_Goal of the exercise_
When you write out the material, keep every line exactly as it is.

+ + +

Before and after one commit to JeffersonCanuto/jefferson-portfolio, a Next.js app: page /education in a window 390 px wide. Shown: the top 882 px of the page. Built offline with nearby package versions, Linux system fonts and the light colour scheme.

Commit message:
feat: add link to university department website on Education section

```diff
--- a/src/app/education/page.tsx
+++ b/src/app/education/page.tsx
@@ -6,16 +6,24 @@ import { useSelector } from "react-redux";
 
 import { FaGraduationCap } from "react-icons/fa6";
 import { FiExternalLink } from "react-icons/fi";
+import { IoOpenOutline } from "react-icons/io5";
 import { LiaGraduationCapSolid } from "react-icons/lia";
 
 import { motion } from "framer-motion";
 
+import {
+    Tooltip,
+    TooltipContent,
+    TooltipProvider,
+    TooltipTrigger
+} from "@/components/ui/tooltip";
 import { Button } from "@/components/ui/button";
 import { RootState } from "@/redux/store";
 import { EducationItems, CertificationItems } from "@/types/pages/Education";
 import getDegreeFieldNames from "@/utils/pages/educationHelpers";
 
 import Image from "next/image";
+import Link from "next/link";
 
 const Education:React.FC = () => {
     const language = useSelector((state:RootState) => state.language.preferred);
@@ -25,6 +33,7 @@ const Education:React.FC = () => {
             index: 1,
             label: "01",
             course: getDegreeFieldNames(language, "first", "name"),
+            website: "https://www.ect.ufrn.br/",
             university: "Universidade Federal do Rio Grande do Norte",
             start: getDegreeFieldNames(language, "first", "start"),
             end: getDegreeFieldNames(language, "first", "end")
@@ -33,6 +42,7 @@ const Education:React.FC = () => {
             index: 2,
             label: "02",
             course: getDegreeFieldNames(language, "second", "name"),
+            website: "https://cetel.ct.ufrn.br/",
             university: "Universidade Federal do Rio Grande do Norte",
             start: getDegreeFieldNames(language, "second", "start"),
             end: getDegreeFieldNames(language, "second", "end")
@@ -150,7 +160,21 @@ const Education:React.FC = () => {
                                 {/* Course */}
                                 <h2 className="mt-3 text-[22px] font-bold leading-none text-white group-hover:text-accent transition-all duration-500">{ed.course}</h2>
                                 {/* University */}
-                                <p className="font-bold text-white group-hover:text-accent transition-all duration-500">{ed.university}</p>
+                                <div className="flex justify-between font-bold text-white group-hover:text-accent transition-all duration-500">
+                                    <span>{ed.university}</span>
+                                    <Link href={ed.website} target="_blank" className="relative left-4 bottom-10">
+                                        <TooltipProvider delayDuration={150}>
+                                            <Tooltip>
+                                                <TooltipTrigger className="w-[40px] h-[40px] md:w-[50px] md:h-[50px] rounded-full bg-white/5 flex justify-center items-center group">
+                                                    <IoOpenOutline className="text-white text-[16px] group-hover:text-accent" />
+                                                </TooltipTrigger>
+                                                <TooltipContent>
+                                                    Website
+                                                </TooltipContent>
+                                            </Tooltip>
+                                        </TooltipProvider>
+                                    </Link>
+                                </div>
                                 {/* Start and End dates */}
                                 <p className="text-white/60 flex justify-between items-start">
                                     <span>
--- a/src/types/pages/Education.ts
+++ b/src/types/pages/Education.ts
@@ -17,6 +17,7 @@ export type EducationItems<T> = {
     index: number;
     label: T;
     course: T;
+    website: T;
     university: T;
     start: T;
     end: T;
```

+ + +

_Response box_
Before and after one commit to JeffersonCanuto/jefferson-portfolio, a Next.js app: page /education in a window 390 px wide. Shown: the top 882 px of the page. Built offline with nearby package versions, Linux system fonts and the light colour scheme.

Commit message:
feat: add link to university department website on Education section

```diff
--- a/src/app/education/page.tsx
+++ b/src/app/education/page.tsx
@@ -6,16 +6,24 @@ import { useSelector } from "react-redux";
 
 import { FaGraduationCap } from "react-icons/fa6";
 import { FiExternalLink } from "react-icons/fi";
+import { IoOpenOutline } from "react-icons/io5";
 import { LiaGraduationCapSolid } from "react-icons/lia";
 
 import { motion } from "framer-motion";
 
+import {
+    Tooltip,
+    TooltipContent,
+    TooltipProvider,
+    TooltipTrigger
+} from "@/components/ui/tooltip";
 import { Button } from "@/components/ui/button";
 import { RootState } from "@/redux/store";
 import { EducationItems, CertificationItems } from "@/types/pages/Education";
 import getDegreeFieldNames from "@/utils/pages/educationHelpers";
 
 import Image from "next/image";
+import Link from "next/link";
 
 const Education:React.FC = () => {
     const language = useSelector((state:RootState) => state.language.preferred);
@@ -25,6 +33,7 @@ const Education:React.FC = () => {
             index: 1,
             label: "01",
             course: getDegreeFieldNames(language, "first", "name"),
+            website: "https://www.ect.ufrn.br/",
             university: "Universidade Federal do Rio Grande do Norte",
             start: getDegreeFieldNames(language, "first", "start"),
             end: getDegreeFieldNames(language, "first", "end")
@@ -33,6 +42,7 @@ const Education:React.FC = () => {
             index: 2,
             label: "02",
             course: getDegreeFieldNames(language, "second", "name"),
+            website: "https://cetel.ct.ufrn.br/",
             university: "Universidade Federal do Rio Grande do Norte",
             start: getDegreeFieldNames(language, "second", "start"),
             end: getDegreeFieldNames(language, "second", "end")
@@ -150,7 +160,21 @@ const Education:React.FC = () => {
                                 {/* Course */}
                                 <h2 className="mt-3 text-[22px] font-bold leading-none text-white group-hover:text-accent transition-all duration-500">{ed.course}</h2>
                                 {/* University */}
-                                <p className="font-bold text-white group-hover:text-accent transition-all duration-500">{ed.university}</p>
+                                <div className="flex justify-between font-bold text-white group-hover:text-accent transition-all duration-500">
+                                    <span>{ed.university}</span>
+                                    <Link href={ed.website} target="_blank" className="relative left-4 bottom-10">
+                                        <TooltipProvider delayDuration={150}>
+                                            <Tooltip>
+                                                <TooltipTrigger className="w-[40px] h-[40px] md:w-[50px] md:h-[50px] rounded-full bg-white/5 flex justify-center items-center group">
+                                                    <IoOpenOutline className="text-white text-[16px] group-hover:text-accent" />
+                                                </TooltipTrigger>
+                                                <TooltipContent>
+                                                    Website
+                                                </TooltipContent>
+                                            </Tooltip>
+                                        </TooltipProvider>
+                                    </Link>
+                                </div>
                                 {/* Start and End dates */}
                                 <p className="text-white/60 flex justify-between items-start">
                                     <span>
--- a/src/types/pages/Education.ts
+++ b/src/types/pages/Education.ts
@@ -17,6 +17,7 @@ export type EducationItems<T> = {
     index: number;
     label: T;
     course: T;
+    website: T;
     university: T;
     start: T;
     end: T;
```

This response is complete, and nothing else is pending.